▸ Task objective:
Retype each entry verbatim. Do not include the images.

▸ Given data:
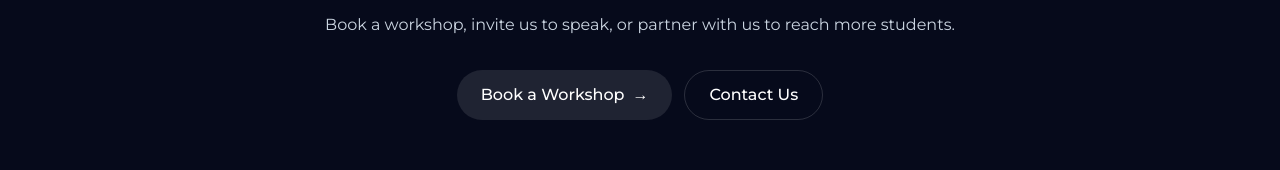
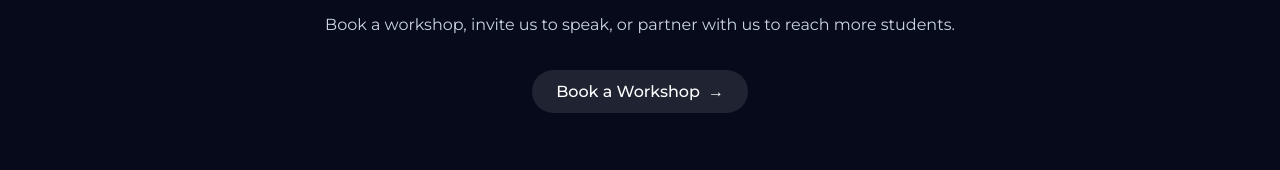
Before and after one commit to ethanhaan/advance, a React (Vite) app: page / in a window 1280 px wide. Shown: the part 3879-4049 px from the top of the page. Built offline with nearby package versions, Linux system fonts and the light colour scheme; a web font is replaced by a local one.

Commit message:
Changed button to "Book a workshop" only for all pages now

```diff
--- a/src/global_components/CTA/CTA.jsx
+++ b/src/global_components/CTA/CTA.jsx
@@ -1,10 +1,8 @@
 // src/pages/about_page/components/CTA.jsx
 import React, { useState } from 'react';
-import { Link } from 'react-router-dom'; // Using Link for internal navigation
 
 export default function CTA() {
   const [isHovered1, setIsHovered1] = useState(false);
-  const [isHovered2, setIsHovered2] = useState(false);
 
   const sectionStyle = {
     backgroundColor: '#060A1B', // Dark background as requested
@@ -57,21 +55,18 @@ export default function CTA() {
     gap: '8px',
     borderRadius: '9999px',
     padding: '12px 24px',
-    textDecoration: 'none',
+    border: 'none',
     color: '#FFFFFF',
+    fontFamily: '"Montserrat", sans-serif',
+    fontSize: 'inherit',
     fontWeight: 500,
+    cursor: 'pointer',
     transition: 'background-color 150ms ease-in-out',
   };
 
   const primaryButtonStyle = {
     ...baseButtonStyle,
     backgroundColor: isHovered1 ? 'rgba(255, 255, 255, 0.15)' : 'rgba(255, 255, 255, 0.1)',
-  };
-
-  const secondaryButtonStyle = {
-    ...baseButtonStyle,
-    border: '1px solid rgba(255, 255, 255, 0.15)',
-    backgroundColor: isHovered2 ? 'rgba(255, 255, 255, 0.1)' : 'transparent',
   };
 
   return (
@@ -83,22 +78,14 @@ export default function CTA() {
           Book a workshop, invite us to speak, or partner with us to reach more students.
         </p>
         <div style={buttonContainerStyle}>
-          <Link
-            to="/book"
+          <button
+            onClick={() => window.dispatchEvent(new CustomEvent("open-contact", { detail: { source: "global-cta" } }))}
             style={primaryButtonStyle}
             onMouseEnter={() => setIsHovered1(true)}
             onMouseLeave={() => setIsHovered1(false)}
           >
             Book a Workshop <span aria-hidden="true">→</span>
-          </Link>
-          <Link
-            to="/contact"
-            style={secondaryButtonStyle}
-            onMouseEnter={() => setIsHovered2(true)}
-            onMouseLeave={() => setIsHovered2(false)}
-          >
-            Contact Us
-          </Link>
+          </button>
         </div>
       </div>
     </section>
--- a/src/pages/workshops_page/components/CTA.jsx
+++ b/src/pages/workshops_page/components/CTA.jsx
@@ -1,10 +1,8 @@
 // src/pages/about_page/components/CTA.jsx
 import React, { useState } from 'react';
-import { Link } from 'react-router-dom'; // Using Link for internal navigation
 
 export default function CTA() {
   const [isHovered1, setIsHovered1] = useState(false);
-  const [isHovered2, setIsHovered2] = useState(false);
 
   const sectionStyle = {
     backgroundColor: '#060A1B', // Dark background as requested
@@ -57,21 +55,18 @@ export default function CTA() {
     gap: '8px',
     borderRadius: '9999px',
     padding: '12px 24px',
-    textDecoration: 'none',
+    border: 'none',
     color: '#FFFFFF',
+    fontFamily: '"Montserrat", sans-serif',
+    fontSize: 'inherit',
     fontWeight: 500,
+    cursor: 'pointer',
     transition: 'background-color 150ms ease-in-out',
   };
 
   const primaryButtonStyle = {
     ...baseButtonStyle,
     backgroundColor: isHovered1 ? 'rgba(255, 255, 255, 0.15)' : 'rgba(255, 255, 255, 0.1)',
-  };
-
-  const secondaryButtonStyle = {
-    ...baseButtonStyle,
-    border: '1px solid rgba(255, 255, 255, 0.15)',
-    backgroundColor: isHovered2 ? 'rgba(255, 255, 255, 0.1)' : 'transparent',
   };
 
   return (
@@ -83,22 +78,14 @@ export default function CTA() {
           Book a workshop, invite us to speak, or partner with us to reach more students.
         </p>
         <div style={buttonContainerStyle}>
-          <Link
-            to="/book"
+          <button
+            onClick={() => window.dispatchEvent(new CustomEvent("open-contact", { detail: { source: "workshops-cta" } }))}
             style={primaryButtonStyle}
             onMouseEnter={() => setIsHovered1(true)}
             onMouseLeave={() => setIsHovered1(false)}
           >
             Book a Workshop <span aria-hidden="true">→</span>
-          </Link>
-          <Link
-            to="/contact"
-            style={secondaryButtonStyle}
-            onMouseEnter={() => setIsHovered2(true)}
-            onMouseLeave={() => setIsHovered2(false)}
-          >
-            Contact Us
-          </Link>
+          </button>
         </div>
       </div>
     </section>
```
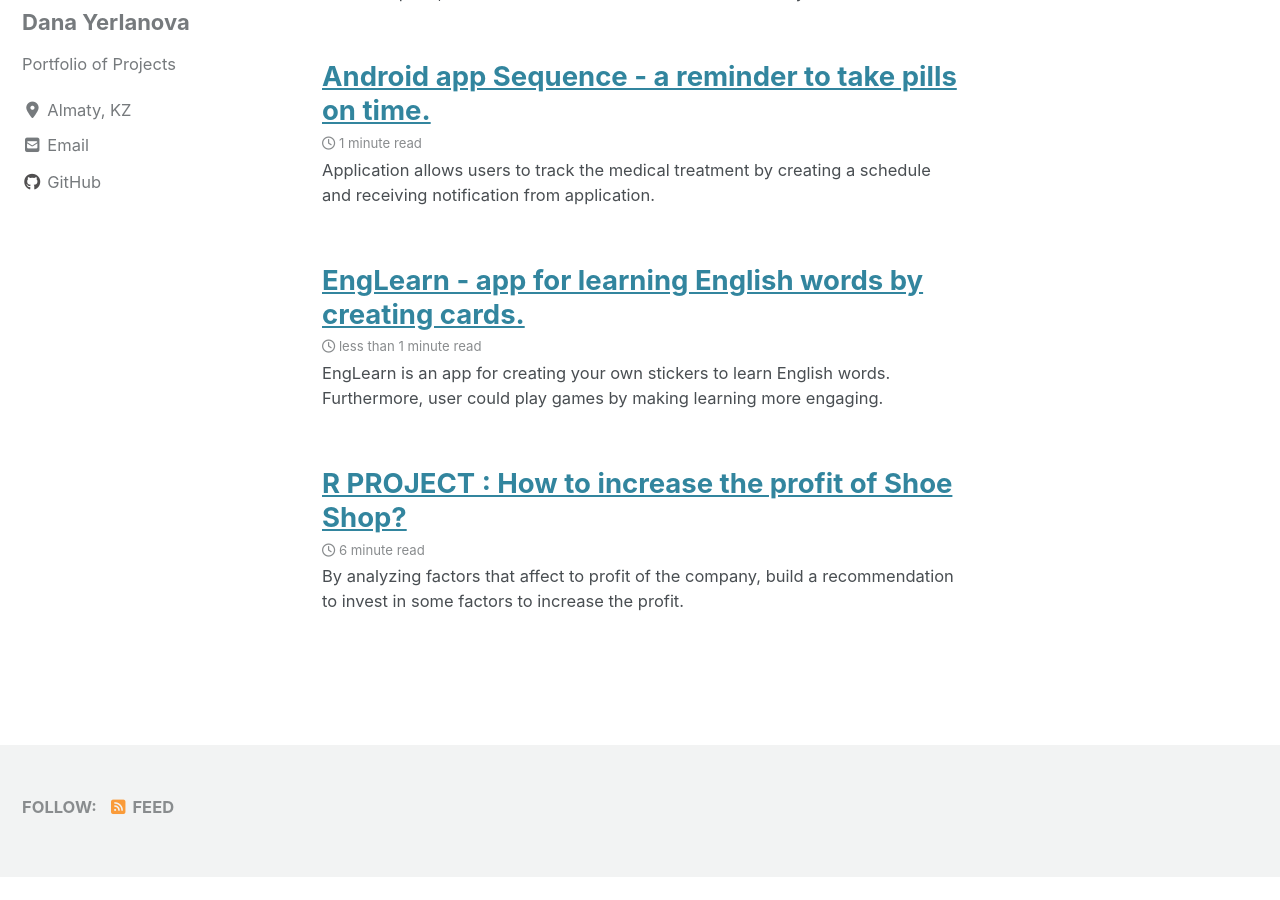
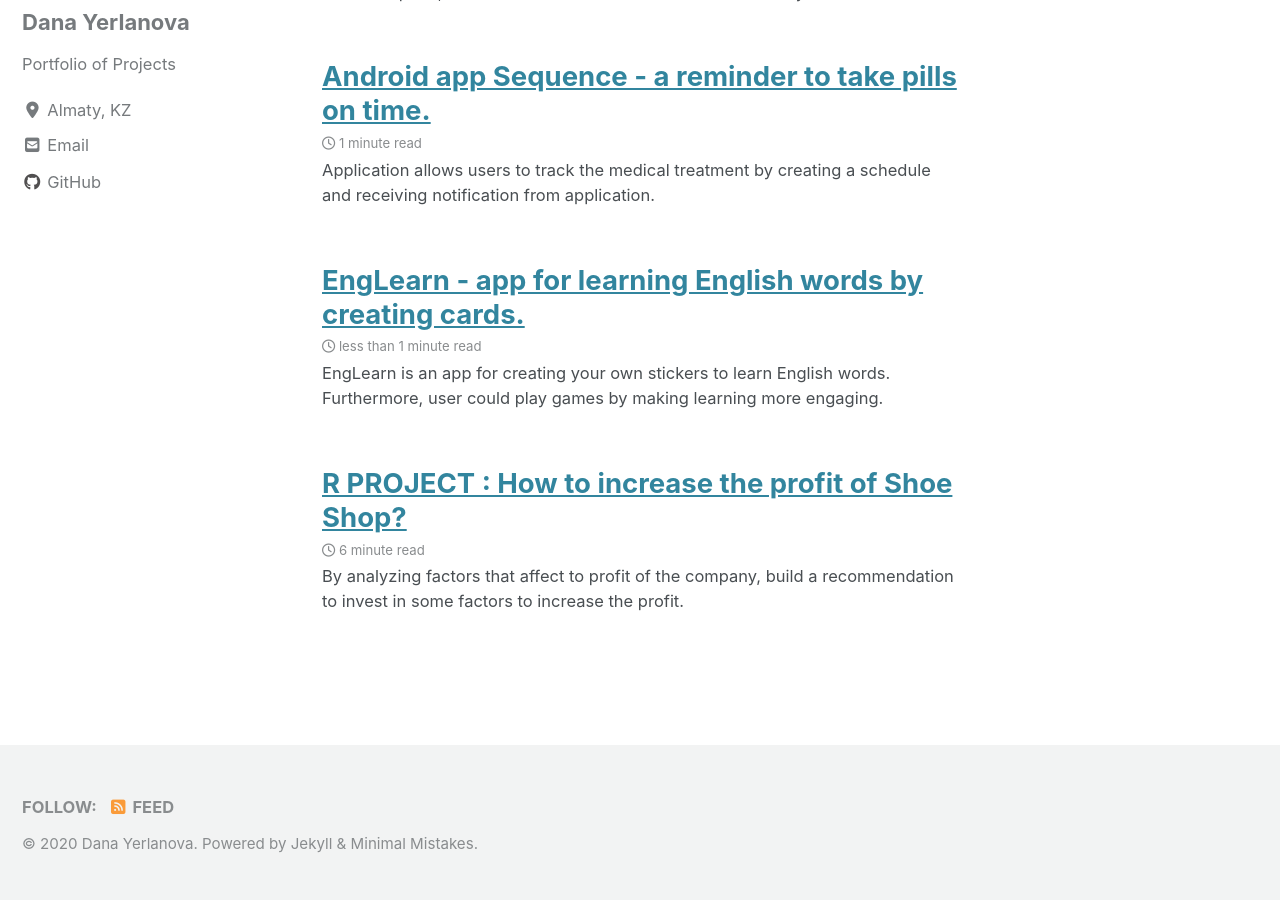
Before and after one commit to yerlandana/yerlandana.github.io, a Jekyll site: the page built from index.html, in a window 1280 px wide and 900 px high, scrolled down 338 px. Built offline with Jekyll 4.4.1, drawn with Linux system fonts in a browser that asks for light colours; cached includes are drawn as plain includes; nearby versions of some CDN libraries; the list of posts is cut into pages by our own code; before the commit the page ends 1215 px from its top, so only the background shows below that.

Commit message:
bugs fixes9

```diff
--- a/_includes/footer.html
+++ b/_includes/footer.html
@@ -16,4 +16,4 @@
   </ul>
 </div>
 
-<!-- <div class="page__footer-copyright">&copy; {{ site.time | date: '%Y' }} {{ site.name | default: site.title }}. {{ site.data.ui-text[site.locale].powered_by | default: "Powered by" }} <a href="https://jekyllrb.com" rel="nofollow">Jekyll</a> &amp; <a href="https://mademistakes.com/work/minimal-mistakes-jekyll-theme/" rel="nofollow">Minimal Mistakes</a>.</div> -->
+<div class="page__footer-copyright">&copy; {{ site.time | date: '%Y' }} {{ site.name | default: site.title }}. {{ site.data.ui-text[site.locale].powered_by | default: "Powered by" }} <a href="https://jekyllrb.com" rel="nofollow">Jekyll</a> &amp; <a href="https://mademistakes.com/work/minimal-mistakes-jekyll-theme/" rel="nofollow">Minimal Mistakes</a>.</div>
```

▸ The answer:
Before and after one commit to ethanhaan/advance, a React (Vite) app: page / in a window 1280 px wide. Shown: the part 3879-4049 px from the top of the page. Built offline with nearby package versions, Linux system fonts and the light colour scheme; a web font is replaced by a local one.

Commit message:
Changed button to "Book a workshop" only for all pages now

```diff
--- a/src/global_components/CTA/CTA.jsx
+++ b/src/global_components/CTA/CTA.jsx
@@ -1,10 +1,8 @@
 // src/pages/about_page/components/CTA.jsx
 import React, { useState } from 'react';
-import { Link } from 'react-router-dom'; // Using Link for internal navigation
 
 export default function CTA() {
   const [isHovered1, setIsHovered1] = useState(false);
-  const [isHovered2, setIsHovered2] = useState(false);
 
   const sectionStyle = {
     backgroundColor: '#060A1B', // Dark background as requested
@@ -57,21 +55,18 @@ export default function CTA() {
     gap: '8px',
     borderRadius: '9999px',
     padding: '12px 24px',
-    textDecoration: 'none',
+    border: 'none',
     color: '#FFFFFF',
+    fontFamily: '"Montserrat", sans-serif',
+    fontSize: 'inherit',
     fontWeight: 500,
+    cursor: 'pointer',
     transition: 'background-color 150ms ease-in-out',
   };
 
   const primaryButtonStyle = {
     ...baseButtonStyle,
     backgroundColor: isHovered1 ? 'rgba(255, 255, 255, 0.15)' : 'rgba(255, 255, 255, 0.1)',
-  };
-
-  const secondaryButtonStyle = {
-    ...baseButtonStyle,
-    border: '1px solid rgba(255, 255, 255, 0.15)',
-    backgroundColor: isHovered2 ? 'rgba(255, 255, 255, 0.1)' : 'transparent',
   };
 
   return (
@@ -83,22 +78,14 @@ export default function CTA() {
           Book a workshop, invite us to speak, or partner with us to reach more students.
         </p>
         <div style={buttonContainerStyle}>
-          <Link
-            to="/book"
+          <button
+            onClick={() => window.dispatchEvent(new CustomEvent("open-contact", { detail: { source: "global-cta" } }))}
             style={primaryButtonStyle}
             onMouseEnter={() => setIsHovered1(true)}
             onMouseLeave={() => setIsHovered1(false)}
           >
             Book a Workshop <span aria-hidden="true">→</span>
-          </Link>
-          <Link
-            to="/contact"
-            style={secondaryButtonStyle}
-            onMouseEnter={() => setIsHovered2(true)}
-            onMouseLeave={() => setIsHovered2(false)}
-          >
-            Contact Us
-          </Link>
+          </button>
         </div>
       </div>
     </section>
--- a/src/pages/workshops_page/components/CTA.jsx
+++ b/src/pages/workshops_page/components/CTA.jsx
@@ -1,10 +1,8 @@
 // src/pages/about_page/components/CTA.jsx
 import React, { useState } from 'react';
-import { Link } from 'react-router-dom'; // Using Link for internal navigation
 
 export default function CTA() {
   const [isHovered1, setIsHovered1] = useState(false);
-  const [isHovered2, setIsHovered2] = useState(false);
 
   const sectionStyle = {
     backgroundColor: '#060A1B', // Dark background as requested
@@ -57,21 +55,18 @@ export default function CTA() {
     gap: '8px',
     borderRadius: '9999px',
     padding: '12px 24px',
-    textDecoration: 'none',
+    border: 'none',
     color: '#FFFFFF',
+    fontFamily: '"Montserrat", sans-serif',
+    fontSize: 'inherit',
     fontWeight: 500,
+    cursor: 'pointer',
     transition: 'background-color 150ms ease-in-out',
   };
 
   const primaryButtonStyle = {
     ...baseButtonStyle,
     backgroundColor: isHovered1 ? 'rgba(255, 255, 255, 0.15)' : 'rgba(255, 255, 255, 0.1)',
-  };
-
-  const secondaryButtonStyle = {
-    ...baseButtonStyle,
-    border: '1px solid rgba(255, 255, 255, 0.15)',
-    backgroundColor: isHovered2 ? 'rgba(255, 255, 255, 0.1)' : 'transparent',
   };
 
   return (
@@ -83,22 +78,14 @@ export default function CTA() {
           Book a workshop, invite us to speak, or partner with us to reach more students.
         </p>
         <div style={buttonContainerStyle}>
-          <Link
-            to="/book"
+          <button
+            onClick={() => window.dispatchEvent(new CustomEvent("open-contact", { detail: { source: "workshops-cta" } }))}
             style={primaryButtonStyle}
             onMouseEnter={() => setIsHovered1(true)}
             onMouseLeave={() => setIsHovered1(false)}
           >
             Book a Workshop <span aria-hidden="true">→</span>
-          </Link>
-          <Link
-            to="/contact"
-            style={secondaryButtonStyle}
-            onMouseEnter={() => setIsHovered2(true)}
-            onMouseLeave={() => setIsHovered2(false)}
-          >
-            Contact Us
-          </Link>
+          </button>
         </div>
       </div>
     </section>
```
Before and after one commit to yerlandana/yerlandana.github.io, a Jekyll site: the page built from index.html, in a window 1280 px wide and 900 px high, scrolled down 338 px. Built offline with Jekyll 4.4.1, drawn with Linux system fonts in a browser that asks for light colours; cached includes are drawn as plain includes; nearby versions of some CDN libraries; the list of posts is cut into pages by our own code; before the commit the page ends 1215 px from its top, so only the background shows below that.

Commit message:
bugs fixes9

```diff
--- a/_includes/footer.html
+++ b/_includes/footer.html
@@ -16,4 +16,4 @@
   </ul>
 </div>
 
-<!-- <div class="page__footer-copyright">&copy; {{ site.time | date: '%Y' }} {{ site.name | default: site.title }}. {{ site.data.ui-text[site.locale].powered_by | default: "Powered by" }} <a href="https://jekyllrb.com" rel="nofollow">Jekyll</a> &amp; <a href="https://mademistakes.com/work/minimal-mistakes-jekyll-theme/" rel="nofollow">Minimal Mistakes</a>.</div> -->
+<div class="page__footer-copyright">&copy; {{ site.time | date: '%Y' }} {{ site.name | default: site.title }}. {{ site.data.ui-text[site.locale].powered_by | default: "Powered by" }} <a href="https://jekyllrb.com" rel="nofollow">Jekyll</a> &amp; <a href="https://mademistakes.com/work/minimal-mistakes-jekyll-theme/" rel="nofollow">Minimal Mistakes</a>.</div>
```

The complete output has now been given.